Top of Material for this exercise

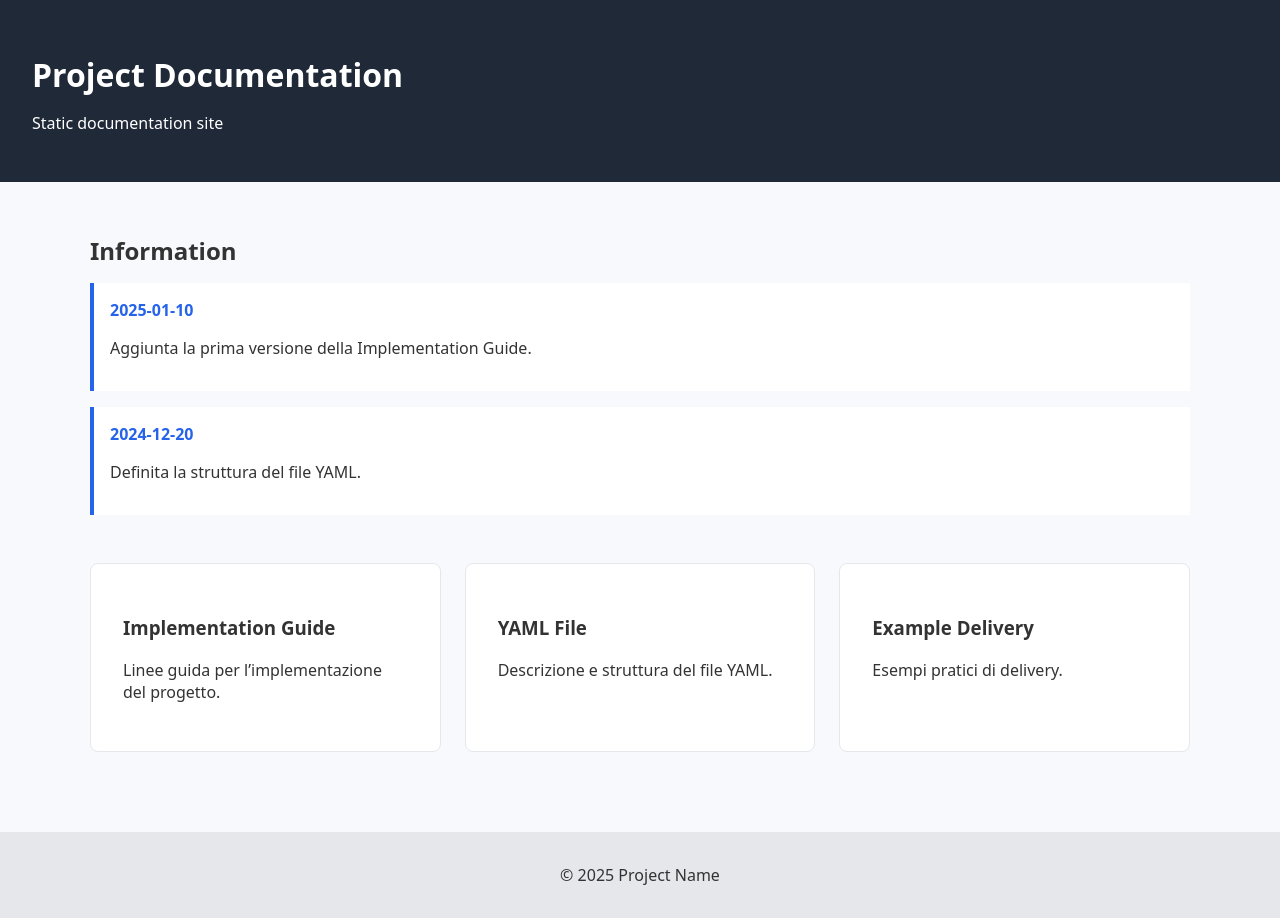
Repository: bfspoku/ech-0252-docs
Page: index.html
An editor plug-in stored every save of this project. The page is shown before and after the next save, followed by the edit.
The browser window is 1280 px wide. The pictures show the whole page.

Above is the page before, as saved 2025-12-16 15:21:37.

After the next save:
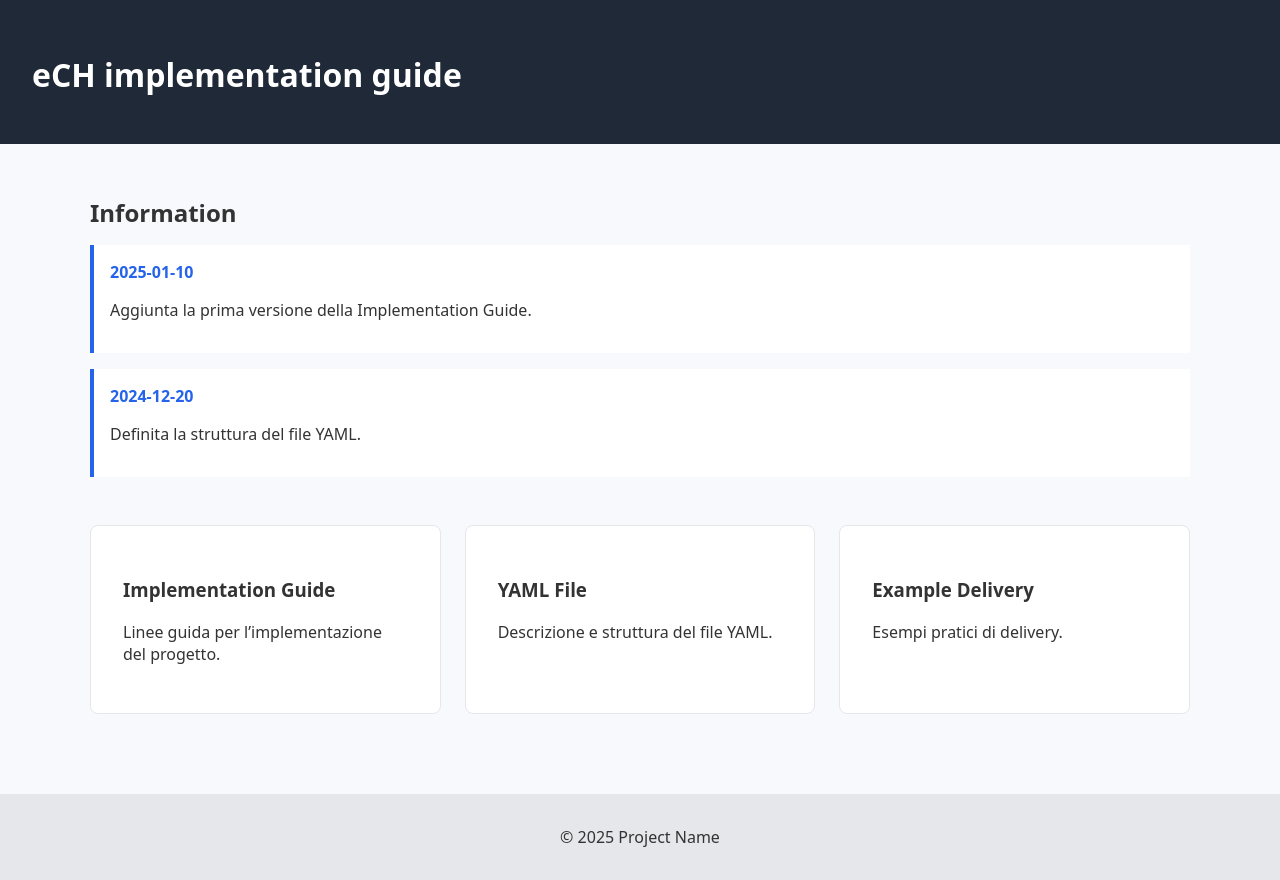
Saved 25 s later.
--- a/index.html
+++ b/index.html
@@ -13,8 +13,7 @@
 <body>
 
 <header>
-  <h1>Project Documentation</h1>
-  <p>Static documentation site</p>
+  <h1>eCH implementation guide</h1>
 </header>
 
 <main>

Bottom of Material for this exercise

■ Assignment ■
Print all entries exactly; skip the pictures.

■ Exercise response ■
Repository: bfspoku/ech-0252-docs
Page: index.html
An editor plug-in stored every save of this project. The page is shown before and after the next save, followed by the edit.
The browser window is 1280 px wide. The pictures show the whole page.

Above is the page before, as saved 2025-12-16 15:21:37.

After the next save:
Saved 25 s later.
--- a/index.html
+++ b/index.html
@@ -13,8 +13,7 @@
 <body>
 
 <header>
-  <h1>Project Documentation</h1>
-  <p>Static documentation site</p>
+  <h1>eCH implementation guide</h1>
 </header>
 
 <main>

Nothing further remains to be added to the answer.